• **What you are asked to do**: Each line of the data below holding the word "Color" must be copied.

(Records from a collection)
———

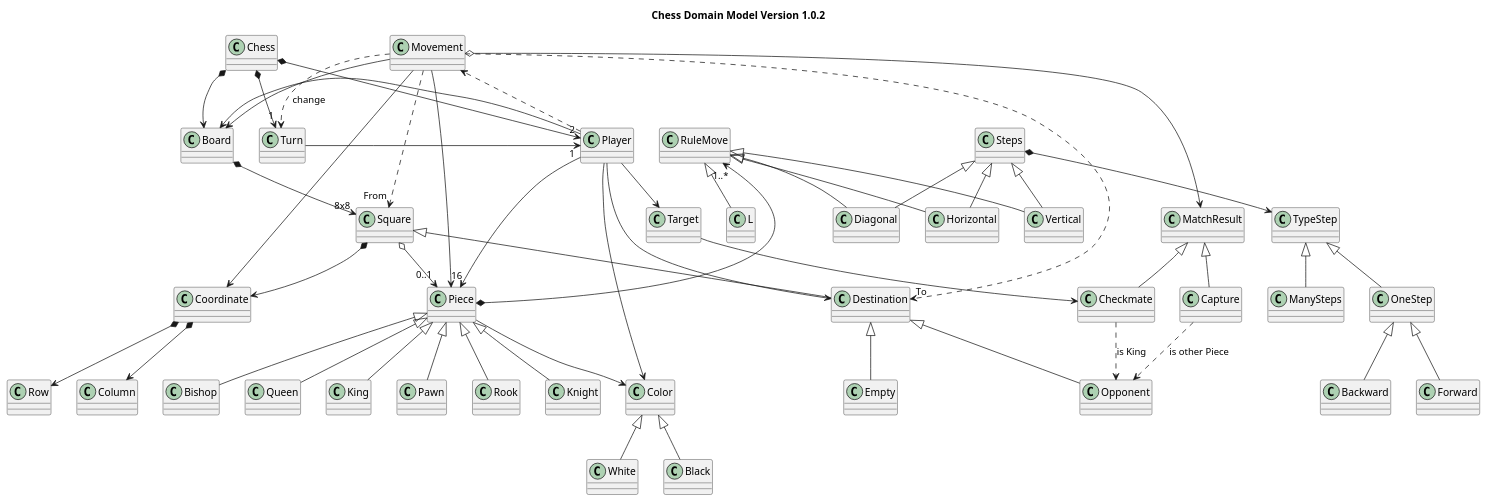
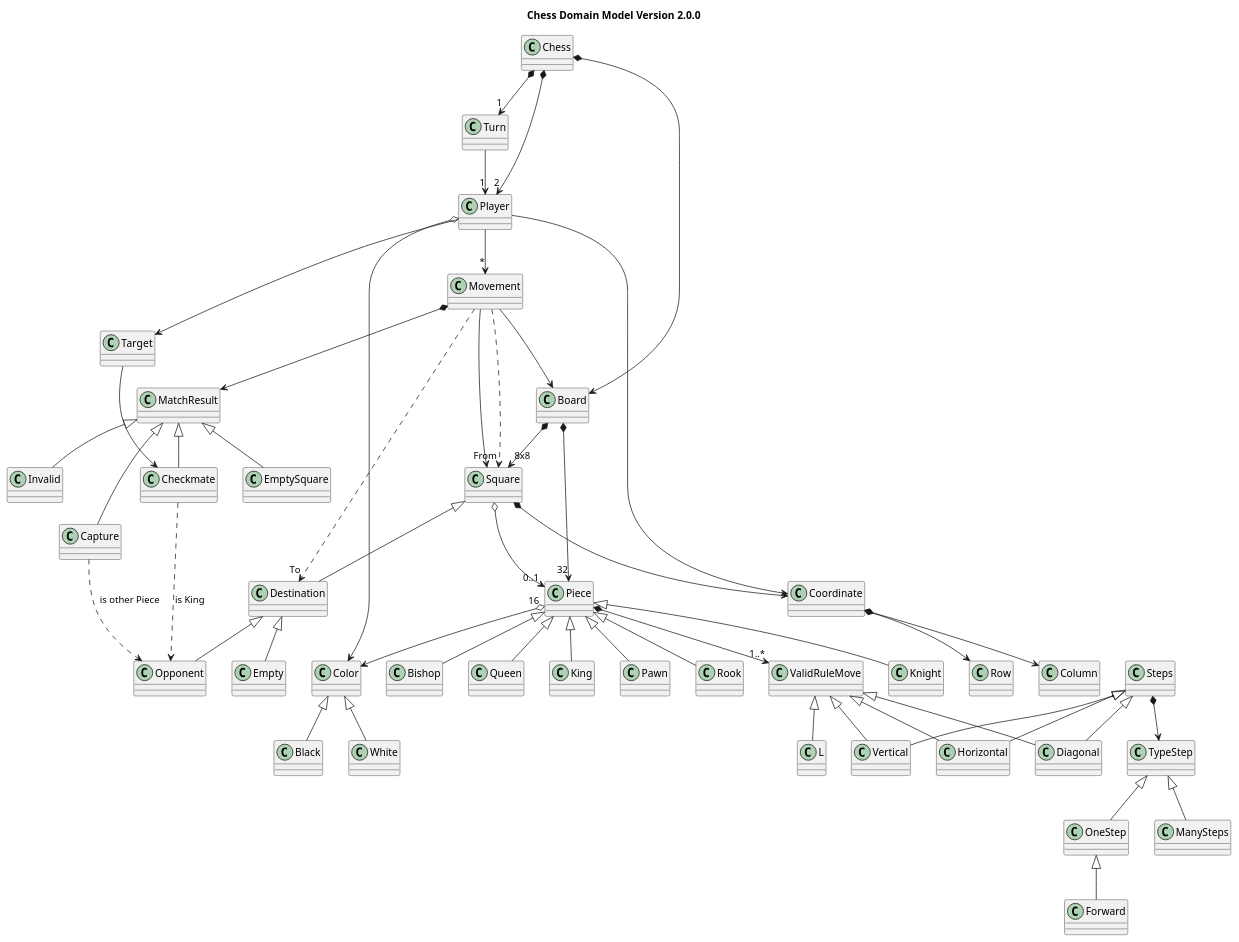
One commit to Master-Desarrollo-20-21/ejercicio-4-ajedrez-polimorfismo-kodenix changed the diagram in chess-domainmodel.puml. Above: the diagram before and after it, drawn with PlantUML. The commit also changed 1 other file, not shown here.

Commit message:
Added new version of domain model diagram

```diff
--- a/chess-domainmodel.puml
+++ b/chess-domainmodel.puml
@@ -1,127 +1,100 @@
-@startuml ChessDomainModel_v1_0_2
+@startuml ChessDomainModel_v2_0_0
 
-	title Chess Domain Model Version 1.0.2
+	title Chess Domain Model Version 2.0.0
 
 	class Chess
-	
-	
-	
     class Square
 	class Empty
 	class Opponent
-    
     class Coordinate
     
 	together {
-		class Player	
-		class RuleMove
-	
+		
 	}
-	
-		class Board
-		class Piece
-		
-	
-
-	
-		class Movement
-		class Turn
-		class RuleMove
+	class Player	
+	class ValidRuleMove
 	
 	
+	class Board
+	class Piece
+	class Movement
+	class Turn
+	class ValidRuleMove
 	class Pawn
 	class Rook
 	class Knight
 	class Bishop
 	class Queen
 	class King
 	class Color
 	class White
 	class Black
-	
-	
 	class Checkmate
 	class Capture
-
 	class Target
 	class Steps
 	class TypeStep
 	class OneStep
 	class Forward
-	class Backward
 	class ManySteps
 	class Destination
 	class Checkmate
+	class EmptySquare
+	class Invalid
 
 	Chess *--> "1" Turn
 	Chess *--> Board
 	Chess *--> "2" Player
 	Turn --> "1" Player
-
     Board *--> "8x8" Square
-
-	Player --> Color
-	Player --> "16" Piece
-	Player --> Destination
-	Player --> Board
-
+	Board *--> "32" Piece
+	Player o--> Color
+	'Player --> Board
 	Player --> Target
+	Player --> Coordinate
+	Player --> "*" Movement
 	Target --> Checkmate
-
-	Color <|-- White
-	Color <|-- Black
-
-	Piece *--> "1..*" RuleMove
-	Piece <|-- Pawn
-	Piece <|-- Bishop
-	Piece <|-- Knight
-	Piece <|-- Rook
-	Piece <|-- Queen
-	Piece <|-- King
-
-	Piece --> Color
-
-	Player ..> Movement
+	Color ^-- White
+	Color ^-- Black
+	Piece *--> "1..*" ValidRuleMove
+	Piece ^-- Pawn
+	Piece ^-- Bishop
+	Piece ^-- Knight
+	Piece ^-- Rook
+	Piece ^-- Queen
+	Piece ^-- King
+	Piece "16" o--> Color
+	Movement --> Square
 	Movement --> Board
-	Movement --> Coordinate
-	Movement ..> Turn : change
 	Movement ..> "To" Destination
     Movement ..> "From" Square
-	Movement --> Piece
-	Movement o--> MatchResult
-
+	'Movement --> Piece
+	Movement *--> MatchResult
 	MatchResult ^-- Checkmate
 	MatchResult ^-- Capture
+	MatchResult ^-- EmptySquare
+	MatchResult ^-- Invalid
 	Checkmate ..>  Opponent : "is King"
 	Capture ..>  Opponent : "is other Piece"
-
+	Square *--> Coordinate
+	Square ^-- Destination
 	Square o--> "0..1" Piece
-    Square <|-- Destination
-    Square *--> Coordinate
-
 	Coordinate *--> Row
 	Coordinate *--> Column
-
-	Destination <|-- Empty
-	Destination <|-- Opponent
-	'Opponent <|-- Target
-	'Target --> King	
-
-	RuleMove <|-- Horizontal
-	RuleMove <|-- Vertical
-	RuleMove <|-- Diagonal
-	RuleMove <|-- L
-
-	
+	Destination ^-- Empty
+	Destination ^-- Opponent	
+	ValidRuleMove ^-- Horizontal
+	ValidRuleMove ^-- Vertical
+	ValidRuleMove ^-- Diagonal
+	ValidRuleMove ^-- L
 	Steps *--> TypeStep
 	TypeStep ^-- OneStep
-		OneStep ^-- Forward
-		OneStep ^-- Backward
+	OneStep ^-- Forward
 	TypeStep ^-- ManySteps
 	Steps ^-- Horizontal
 	Steps ^-- Vertical
 	Steps ^-- Diagonal
 
 	
 
 @enduml
```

———

• **Task result**:
 	class Color
-	Player --> Color
+	Player o--> Color
-	Color <|-- White
-	Color <|-- Black
-	Piece --> Color
+	Color ^-- White
+	Color ^-- Black
+	Piece "16" o--> Color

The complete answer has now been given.